Destroyer IJN Katsura at Brindisi
The Japanese Mediterranean Fleet of World War I,
While Britain was able to maintain naval superiority throughout World War I, Germany’s use of submarine warfare and commerce raiders often spread the Royal Navy thin. In addition, the blockade of the North Sea, which effectively cut off Germany from ocean commerce required a lot of ships, manpower, and resources. To better protect the Mediterranean against German and Austrian submarines the British called upon help from Japan.
Japan was one of the lesser known Allies during World War I, mostly due to the fact that it’s operations during the war were limited. When World War I broke out, Japan immediately joined the Allied Powers, using the war as an opportunity to seize German territories in China and the Pacific. The Japanese was the primary player in the Battle of Tsingtao, where the Japanese Army seized Germany’s largest stronghold in China. The Japanese also seized several German held island colonies, such as the Marianas, Caroline, and Marshal Islands. The Japanese Navy made history when it launched the first naval air attack, using seaplanes launched from a converted transport ship to attack the Austrian cruiser Kaiserin Elisabeth, thus beginning Japan’s reputation as a great naval aviation power.
On March 11th, 1917 a Japanese fleet consisting of the cruiser Akashi and eight destroyers disembarked for the Mediterranean. This force, called the 2nd Special Mediterranean Squadron was later expanded to three cruisers and twelve destroyers. Under the commander of Admiral Kozo Sato, the 2nd Special Squadron would spend most of its time hunting enemy submarines and escorting Allied ships between ports in France, Italy, Malta, and Egypt. During its service, the fleet would take part in 38 combat actions against enemy submarines. In one of those actions, the Austrian submarine U-28 attacked the destroyer Sakaki resulting in the deaths of 59 Japanese sailors and officers. Another 13 would be killed in accidents and other engagements. During the war, the 2nd Special Squadron escorted 788 ships and 700,000 soldiers. In addition, the squadron was responsible for rescuing 7,000 people from damaged or sinking ships. In addition to Mediterranean convoy duties, the Japanese Navy would donate twelve destroyers to the French Navy. As a reward for their services, the Japanese Navy would receive seven German and Austrian U-Boats, which would be studied and used to found the Japanese submarine program after the war.
The Izumo-class cruisers (出雲型装甲巡洋艦, Izumo-gata sōkōjun’yōkan) were a pair of armored cruisers built for the Imperial Japanese Navy (IJN) in the late 1890s. As Japan lacked the industrial capacity to build such warships herself, the vessels were built in Britain.
IJN Cruiser Nisshin after Battle of Tsushima, 1905.

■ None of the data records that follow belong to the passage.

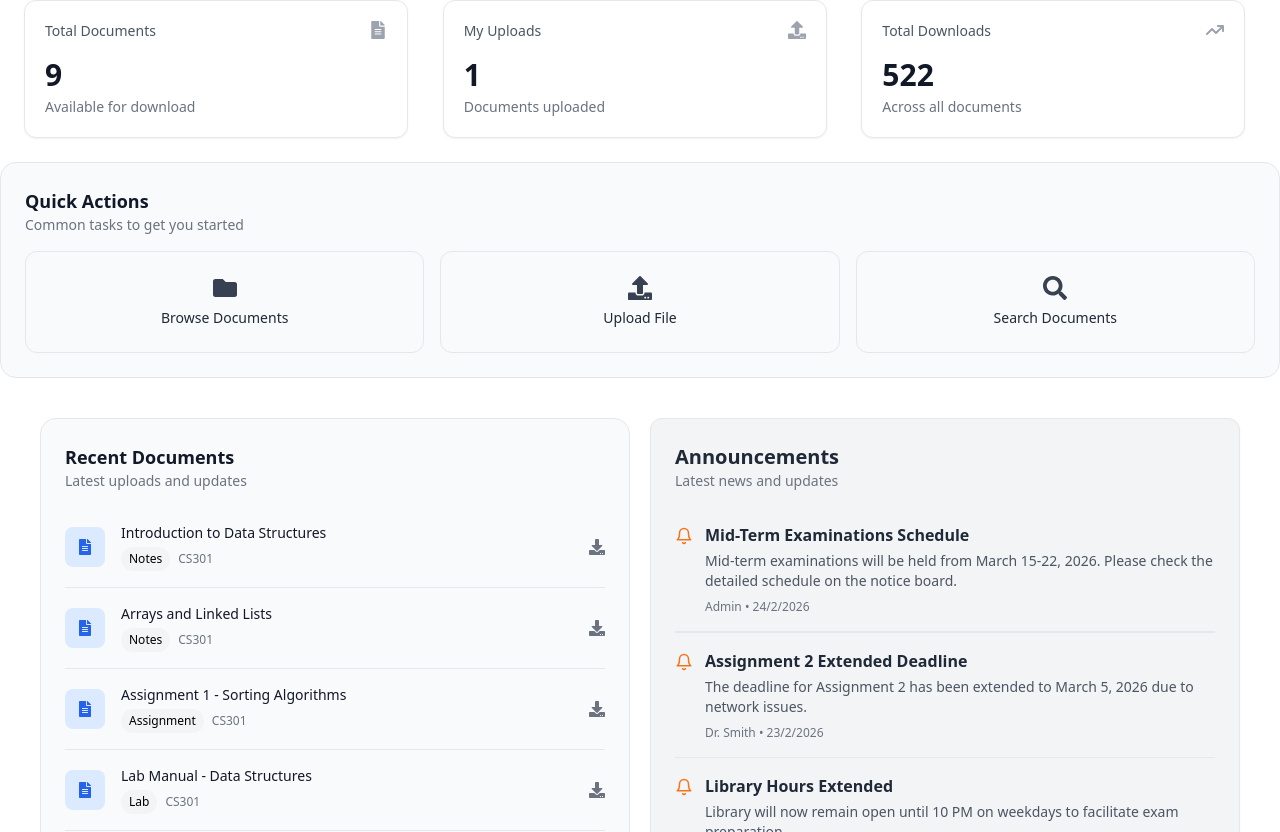
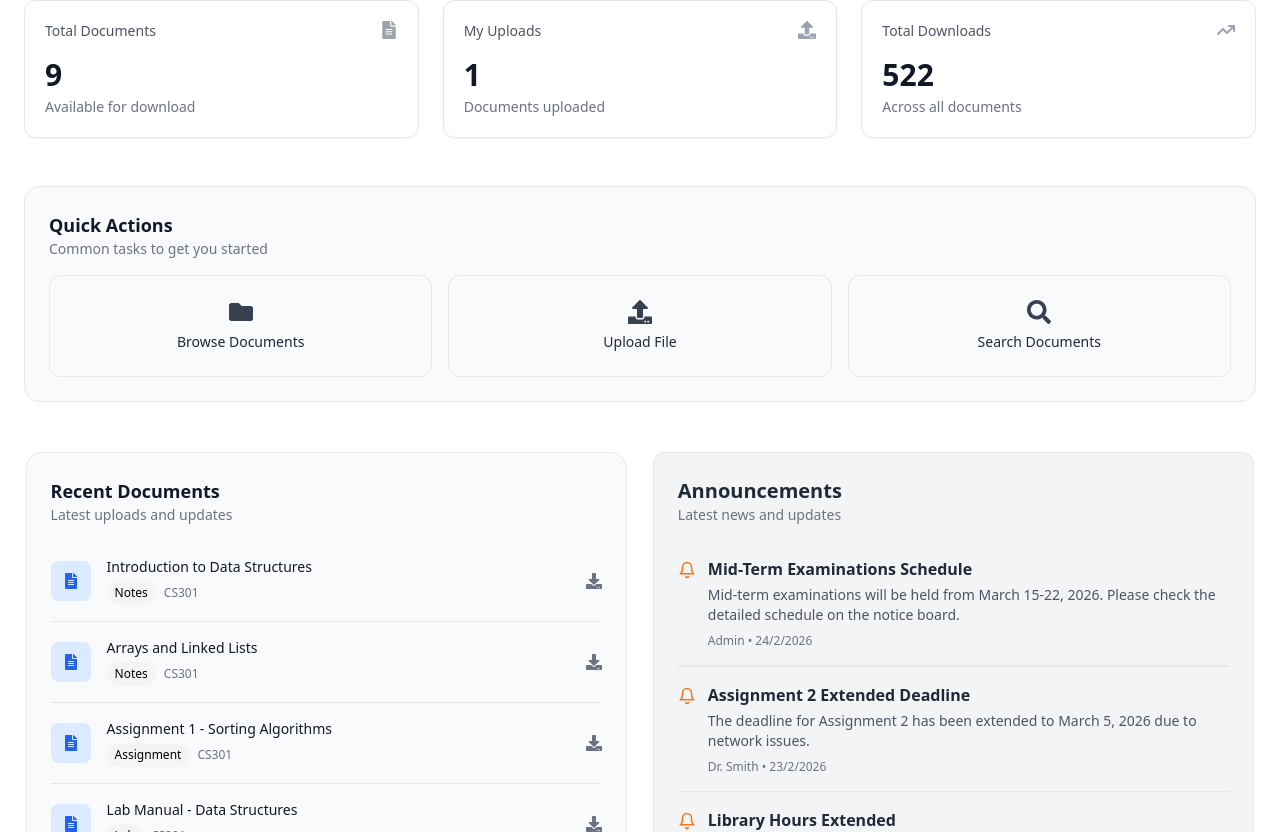
Before and after one commit to cseabhisheks/EduDocument, a React (Vite) app in the folder my-app/: page / in a window 1280 px wide. Shown: the part 188-1020 px from the top of the page. Built offline with nearby package versions, Linux system fonts and the light colour scheme.

Commit message:
minor bug in tablet screen is removed

```diff
--- a/my-app/src/App.jsx
+++ b/my-app/src/App.jsx
@@ -10,7 +10,7 @@ export default function App() {
 
       <Routes>
         <Route path="/" element={<Dashboard />} />
-        <Route path="/announcements" element={<Announcements />} />
+        <Route path="/announcement" element={<Announcements />} />
       </Routes>
     </BrowserRouter>
   );
--- a/my-app/src/component/StatCard.jsx
+++ b/my-app/src/component/StatCard.jsx
@@ -7,7 +7,7 @@ const StatCard = ({
   icon: Icon = FaFileAlt, // default icon
 }) => {
   return (
-    <div className="bg-white rounded-xl border border-gray-200 p-5 w-full max-w-sm shadow-sm hover:shadow-md transition">
+    <div className="bg-white rounded-xl border border-gray-200 p-5 w-full shadow-sm hover:shadow-md transition">
 
       {/* Top Section */}
       <div className="flex justify-between items-start">
--- a/my-app/src/layout/AnnouncementsCard.jsx
+++ b/my-app/src/layout/AnnouncementsCard.jsx
@@ -28,7 +28,7 @@ export default function AnnouncementsCard() {
   ];
 
   return (
-    <div className="max-w-2xl mx-auto bg-gray-100 rounded-xl p-6 shadow-sm border border-gray-200">
+    <div className=" mx-auto bg-gray-100 rounded-xl p-6 shadow-sm border border-gray-200">
       {/* Header */}
       <div className="mb-4">
         <h2 className="text-xl font-semibold text-gray-800">
--- a/my-app/src/layout/QuickActions.jsx
+++ b/my-app/src/layout/QuickActions.jsx
@@ -4,7 +4,7 @@ import { ActionCard } from "../component/ActionCard";
 
 export default function QuickActions() {
   return (
-    <div className="bg-gray-50 border border-gray-200 rounded-2xl p-6">
+    <div className="bg-gray-50 border border-gray-200 rounded-2xl p-6 m-6">
 
       {/* Header */}
       <div className="mb-4">
--- a/my-app/src/page/Dashboard.jsx
+++ b/my-app/src/page/Dashboard.jsx
@@ -10,7 +10,7 @@ const Dashboard = () => {
         <>
             <Stats />
             <QuickActions />
-            <div className="grid md:grid-cols-2 p-10 gap-5">
+            <div className="grid md:grid-cols-2 p-[1.6rem] gap-[1.6rem]">
                 <RecentDocuments />
                 <AnnouncementsCard />
             </div>
```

Imperial German U-Boats, ceded to Japan after the Great War.
IJN YAMASHIRO, Gun practice
This Japanese Capital Flag was taken from the IJN Nagato by U.S.S. Horace A. Bass [APD-124] crew member Radio Operator 1st class Don Haney. RO1 Haney was a member of the prize boarding crew at Yokosuka Naval Base in Tokyo Bay. The U.S.S. Horace A. Bass furnished the Prize Crew to board and capture the battleship Nagato. There are only a few actual Capital Flags known to exist from World War II. This is a special flag denoting a Japanese Capital Military Asset. Its design is unique in that the rising sun is not offset to the mast as far as a regular Japanese naval ensign, nor centered as similarly-sized base flags were.
Pacific war .Japanese torpedo Bomber
Nakajima B6N Tenzan
Battleship Fuso during practice firing from the towers of the main caliber No.5 and No.6. October 17, 1924.